[PROBLEM TO SOLVE]
Restate verbatim the span of lines below between the line with "check_overlap = TRUE) +" and the line with "the axis: with", including those two lines, and only that span.

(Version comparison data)
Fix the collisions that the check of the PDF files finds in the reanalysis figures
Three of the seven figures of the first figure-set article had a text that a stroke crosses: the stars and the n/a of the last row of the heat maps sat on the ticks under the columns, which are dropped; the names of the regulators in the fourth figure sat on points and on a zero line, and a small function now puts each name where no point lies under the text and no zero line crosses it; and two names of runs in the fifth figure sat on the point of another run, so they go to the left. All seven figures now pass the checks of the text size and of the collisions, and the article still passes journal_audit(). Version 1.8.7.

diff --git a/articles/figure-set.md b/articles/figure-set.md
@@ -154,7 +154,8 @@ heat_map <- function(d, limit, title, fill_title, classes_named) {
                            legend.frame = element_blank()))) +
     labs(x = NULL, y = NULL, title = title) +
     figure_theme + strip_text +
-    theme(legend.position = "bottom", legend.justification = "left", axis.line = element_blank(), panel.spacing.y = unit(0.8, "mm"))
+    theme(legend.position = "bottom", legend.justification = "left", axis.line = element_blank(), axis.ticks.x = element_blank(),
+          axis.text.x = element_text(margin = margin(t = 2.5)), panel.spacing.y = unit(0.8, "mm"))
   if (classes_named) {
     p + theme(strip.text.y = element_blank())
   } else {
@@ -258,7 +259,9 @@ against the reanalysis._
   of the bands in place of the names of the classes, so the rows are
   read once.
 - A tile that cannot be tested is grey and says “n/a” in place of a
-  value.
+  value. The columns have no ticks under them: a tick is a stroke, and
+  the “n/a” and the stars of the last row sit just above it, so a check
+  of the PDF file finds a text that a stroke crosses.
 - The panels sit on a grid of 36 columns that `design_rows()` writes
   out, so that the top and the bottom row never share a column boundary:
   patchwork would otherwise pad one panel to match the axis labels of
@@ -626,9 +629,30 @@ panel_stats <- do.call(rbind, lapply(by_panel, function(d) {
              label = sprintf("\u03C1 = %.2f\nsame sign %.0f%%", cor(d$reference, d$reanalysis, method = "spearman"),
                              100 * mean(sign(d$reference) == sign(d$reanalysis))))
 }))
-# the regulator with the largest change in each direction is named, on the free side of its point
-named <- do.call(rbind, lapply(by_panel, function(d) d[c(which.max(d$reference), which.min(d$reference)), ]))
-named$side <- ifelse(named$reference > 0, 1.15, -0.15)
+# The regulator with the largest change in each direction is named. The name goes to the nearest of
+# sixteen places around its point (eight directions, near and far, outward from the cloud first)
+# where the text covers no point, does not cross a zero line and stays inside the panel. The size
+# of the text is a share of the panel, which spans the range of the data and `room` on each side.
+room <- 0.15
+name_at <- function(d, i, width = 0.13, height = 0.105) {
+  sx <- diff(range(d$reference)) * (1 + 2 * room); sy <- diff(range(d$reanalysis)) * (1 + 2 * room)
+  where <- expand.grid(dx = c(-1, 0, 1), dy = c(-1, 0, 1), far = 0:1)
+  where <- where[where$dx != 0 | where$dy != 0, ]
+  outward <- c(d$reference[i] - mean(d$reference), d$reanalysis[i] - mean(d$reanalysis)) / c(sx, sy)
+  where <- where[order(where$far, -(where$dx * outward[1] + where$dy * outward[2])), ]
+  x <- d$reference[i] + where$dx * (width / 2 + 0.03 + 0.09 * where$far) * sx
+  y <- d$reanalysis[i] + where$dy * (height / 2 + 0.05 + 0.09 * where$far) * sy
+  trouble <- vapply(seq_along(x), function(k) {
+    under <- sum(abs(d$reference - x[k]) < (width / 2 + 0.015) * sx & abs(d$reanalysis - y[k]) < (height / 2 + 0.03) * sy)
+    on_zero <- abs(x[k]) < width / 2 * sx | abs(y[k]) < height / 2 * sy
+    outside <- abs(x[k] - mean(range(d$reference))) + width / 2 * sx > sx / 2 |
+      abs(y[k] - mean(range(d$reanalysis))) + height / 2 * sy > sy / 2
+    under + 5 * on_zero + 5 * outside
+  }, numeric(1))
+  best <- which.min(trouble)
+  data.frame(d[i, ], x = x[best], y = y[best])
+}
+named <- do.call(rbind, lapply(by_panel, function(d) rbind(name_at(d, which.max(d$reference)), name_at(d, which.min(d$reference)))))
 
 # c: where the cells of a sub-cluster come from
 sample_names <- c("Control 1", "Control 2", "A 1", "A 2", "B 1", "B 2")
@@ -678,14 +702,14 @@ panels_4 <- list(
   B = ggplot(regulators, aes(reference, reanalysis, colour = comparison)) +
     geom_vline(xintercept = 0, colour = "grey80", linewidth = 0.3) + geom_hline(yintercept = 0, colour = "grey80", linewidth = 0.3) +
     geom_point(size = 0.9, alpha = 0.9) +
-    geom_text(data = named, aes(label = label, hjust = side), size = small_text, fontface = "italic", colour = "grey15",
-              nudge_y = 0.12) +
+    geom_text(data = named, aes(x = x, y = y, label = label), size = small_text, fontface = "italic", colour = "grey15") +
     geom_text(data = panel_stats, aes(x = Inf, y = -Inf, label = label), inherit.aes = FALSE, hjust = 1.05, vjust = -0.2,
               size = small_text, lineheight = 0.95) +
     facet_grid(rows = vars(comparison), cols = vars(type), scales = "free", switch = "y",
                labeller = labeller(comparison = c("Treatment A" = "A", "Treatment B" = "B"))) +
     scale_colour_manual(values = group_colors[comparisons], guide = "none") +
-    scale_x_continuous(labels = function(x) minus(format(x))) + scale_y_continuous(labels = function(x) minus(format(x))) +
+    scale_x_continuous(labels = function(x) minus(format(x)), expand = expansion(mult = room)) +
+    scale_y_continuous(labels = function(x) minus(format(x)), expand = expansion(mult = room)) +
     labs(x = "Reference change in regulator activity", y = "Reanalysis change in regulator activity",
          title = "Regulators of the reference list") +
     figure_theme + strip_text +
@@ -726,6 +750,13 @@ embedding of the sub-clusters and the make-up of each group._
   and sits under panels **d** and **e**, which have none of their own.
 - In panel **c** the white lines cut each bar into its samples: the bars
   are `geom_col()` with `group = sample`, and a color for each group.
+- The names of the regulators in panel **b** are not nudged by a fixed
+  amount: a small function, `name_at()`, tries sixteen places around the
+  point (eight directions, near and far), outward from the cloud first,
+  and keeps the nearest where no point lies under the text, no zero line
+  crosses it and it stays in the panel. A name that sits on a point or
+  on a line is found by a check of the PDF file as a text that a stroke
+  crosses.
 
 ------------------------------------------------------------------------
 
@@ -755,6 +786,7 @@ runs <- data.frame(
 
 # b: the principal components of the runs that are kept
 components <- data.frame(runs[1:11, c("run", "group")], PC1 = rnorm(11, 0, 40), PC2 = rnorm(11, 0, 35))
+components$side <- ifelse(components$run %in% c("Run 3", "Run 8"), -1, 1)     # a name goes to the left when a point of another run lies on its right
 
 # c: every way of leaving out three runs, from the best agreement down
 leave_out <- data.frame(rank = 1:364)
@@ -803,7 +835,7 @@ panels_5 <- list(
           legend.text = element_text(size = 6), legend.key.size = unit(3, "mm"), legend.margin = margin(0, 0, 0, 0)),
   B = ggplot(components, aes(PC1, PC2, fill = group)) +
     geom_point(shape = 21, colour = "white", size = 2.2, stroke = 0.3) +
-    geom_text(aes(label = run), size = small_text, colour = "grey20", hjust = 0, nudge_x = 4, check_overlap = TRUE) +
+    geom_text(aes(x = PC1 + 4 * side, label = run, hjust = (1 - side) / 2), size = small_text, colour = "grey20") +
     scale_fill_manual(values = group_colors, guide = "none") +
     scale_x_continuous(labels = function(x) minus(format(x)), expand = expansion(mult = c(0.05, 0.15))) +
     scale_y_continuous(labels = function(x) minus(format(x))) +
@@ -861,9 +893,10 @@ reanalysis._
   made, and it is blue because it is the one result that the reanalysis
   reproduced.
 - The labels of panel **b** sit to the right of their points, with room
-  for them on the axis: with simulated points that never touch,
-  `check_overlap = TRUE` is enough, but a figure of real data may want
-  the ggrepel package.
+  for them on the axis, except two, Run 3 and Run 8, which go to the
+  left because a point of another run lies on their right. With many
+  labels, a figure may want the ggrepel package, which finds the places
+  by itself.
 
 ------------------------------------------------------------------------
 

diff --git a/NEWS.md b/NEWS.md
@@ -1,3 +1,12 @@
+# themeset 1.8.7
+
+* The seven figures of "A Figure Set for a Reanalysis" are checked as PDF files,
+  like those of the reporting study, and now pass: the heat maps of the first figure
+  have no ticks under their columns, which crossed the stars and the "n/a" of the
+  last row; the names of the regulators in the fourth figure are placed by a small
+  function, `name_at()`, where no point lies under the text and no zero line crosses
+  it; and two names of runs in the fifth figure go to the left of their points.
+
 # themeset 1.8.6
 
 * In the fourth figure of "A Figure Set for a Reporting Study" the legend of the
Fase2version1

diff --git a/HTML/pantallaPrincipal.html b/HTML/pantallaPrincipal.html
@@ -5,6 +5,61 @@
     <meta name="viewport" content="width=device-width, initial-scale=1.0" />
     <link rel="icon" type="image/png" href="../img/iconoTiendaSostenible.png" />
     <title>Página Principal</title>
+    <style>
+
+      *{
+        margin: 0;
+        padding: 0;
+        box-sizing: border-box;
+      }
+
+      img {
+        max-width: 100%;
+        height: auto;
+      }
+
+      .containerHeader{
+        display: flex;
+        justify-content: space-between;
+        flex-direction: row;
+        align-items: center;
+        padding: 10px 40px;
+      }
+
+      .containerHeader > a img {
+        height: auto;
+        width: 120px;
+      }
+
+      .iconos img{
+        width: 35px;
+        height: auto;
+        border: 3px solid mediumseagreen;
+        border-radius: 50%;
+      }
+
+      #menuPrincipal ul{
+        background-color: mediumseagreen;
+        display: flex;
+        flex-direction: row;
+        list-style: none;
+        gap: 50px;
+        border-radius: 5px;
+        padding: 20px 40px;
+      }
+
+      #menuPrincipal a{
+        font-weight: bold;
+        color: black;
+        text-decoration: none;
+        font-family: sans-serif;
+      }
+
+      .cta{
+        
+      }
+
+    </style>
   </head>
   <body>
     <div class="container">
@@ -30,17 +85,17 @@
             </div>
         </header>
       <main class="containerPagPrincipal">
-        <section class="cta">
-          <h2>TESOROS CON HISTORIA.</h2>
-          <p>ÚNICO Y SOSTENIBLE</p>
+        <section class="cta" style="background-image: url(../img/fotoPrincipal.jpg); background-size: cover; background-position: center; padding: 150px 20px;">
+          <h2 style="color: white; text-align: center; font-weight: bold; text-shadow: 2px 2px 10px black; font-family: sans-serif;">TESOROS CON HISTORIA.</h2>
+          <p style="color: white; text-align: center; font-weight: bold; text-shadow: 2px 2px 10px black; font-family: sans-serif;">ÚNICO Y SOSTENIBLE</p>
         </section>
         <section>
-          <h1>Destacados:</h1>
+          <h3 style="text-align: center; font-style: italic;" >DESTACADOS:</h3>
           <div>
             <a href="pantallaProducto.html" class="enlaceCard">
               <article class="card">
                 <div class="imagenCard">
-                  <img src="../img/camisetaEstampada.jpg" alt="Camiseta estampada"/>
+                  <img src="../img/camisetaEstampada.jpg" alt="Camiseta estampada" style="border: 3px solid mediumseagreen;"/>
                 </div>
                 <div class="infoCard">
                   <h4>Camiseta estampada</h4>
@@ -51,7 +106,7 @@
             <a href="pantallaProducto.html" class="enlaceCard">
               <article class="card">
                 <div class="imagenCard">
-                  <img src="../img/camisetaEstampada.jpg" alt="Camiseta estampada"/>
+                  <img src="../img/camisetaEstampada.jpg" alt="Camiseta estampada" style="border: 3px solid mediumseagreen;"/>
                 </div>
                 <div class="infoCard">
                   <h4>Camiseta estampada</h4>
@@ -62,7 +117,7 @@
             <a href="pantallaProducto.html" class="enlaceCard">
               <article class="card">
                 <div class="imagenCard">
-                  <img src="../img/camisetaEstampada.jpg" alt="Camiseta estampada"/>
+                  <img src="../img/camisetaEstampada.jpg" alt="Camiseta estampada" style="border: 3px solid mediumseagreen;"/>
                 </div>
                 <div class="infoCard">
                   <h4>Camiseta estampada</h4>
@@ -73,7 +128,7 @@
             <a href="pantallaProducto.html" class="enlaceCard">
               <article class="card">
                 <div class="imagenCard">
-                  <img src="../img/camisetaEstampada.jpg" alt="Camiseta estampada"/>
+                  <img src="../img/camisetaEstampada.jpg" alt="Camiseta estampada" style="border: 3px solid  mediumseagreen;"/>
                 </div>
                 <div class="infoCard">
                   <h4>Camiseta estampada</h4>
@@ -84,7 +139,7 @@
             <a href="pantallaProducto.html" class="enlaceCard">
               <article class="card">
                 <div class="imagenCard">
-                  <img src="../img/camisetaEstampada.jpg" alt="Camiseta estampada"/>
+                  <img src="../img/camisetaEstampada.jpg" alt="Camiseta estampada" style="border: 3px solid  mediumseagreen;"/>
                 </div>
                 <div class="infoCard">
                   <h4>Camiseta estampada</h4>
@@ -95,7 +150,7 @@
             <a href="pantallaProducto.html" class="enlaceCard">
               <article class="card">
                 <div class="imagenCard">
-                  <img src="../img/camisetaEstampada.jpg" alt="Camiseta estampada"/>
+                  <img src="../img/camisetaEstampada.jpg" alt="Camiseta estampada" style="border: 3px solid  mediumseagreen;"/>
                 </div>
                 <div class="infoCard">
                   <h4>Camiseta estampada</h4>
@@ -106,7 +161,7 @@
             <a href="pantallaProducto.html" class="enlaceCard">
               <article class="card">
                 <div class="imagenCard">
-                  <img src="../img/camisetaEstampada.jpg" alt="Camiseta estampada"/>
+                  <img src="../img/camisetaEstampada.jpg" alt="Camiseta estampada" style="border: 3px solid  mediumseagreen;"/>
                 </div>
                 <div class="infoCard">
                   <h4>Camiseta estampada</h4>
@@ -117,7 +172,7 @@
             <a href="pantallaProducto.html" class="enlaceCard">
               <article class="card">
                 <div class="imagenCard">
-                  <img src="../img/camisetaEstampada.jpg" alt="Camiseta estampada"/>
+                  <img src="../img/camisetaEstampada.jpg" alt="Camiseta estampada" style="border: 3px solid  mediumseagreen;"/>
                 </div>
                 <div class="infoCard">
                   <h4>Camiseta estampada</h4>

[RESPONSE]
-    geom_text(aes(label = run), size = small_text, colour = "grey20", hjust = 0, nudge_x = 4, check_overlap = TRUE) +
+    geom_text(aes(x = PC1 + 4 * side, label = run, hjust = (1 - side) / 2), size = small_text, colour = "grey20") +
     scale_fill_manual(values = group_colors, guide = "none") +
     scale_x_continuous(labels = function(x) minus(format(x)), expand = expansion(mult = c(0.05, 0.15))) +
     scale_y_continuous(labels = function(x) minus(format(x))) +
@@ -861,9 +893,10 @@ reanalysis._
   made, and it is blue because it is the one result that the reanalysis
   reproduced.
 - The labels of panel **b** sit to the right of their points, with room
-  for them on the axis: with simulated points that never touch,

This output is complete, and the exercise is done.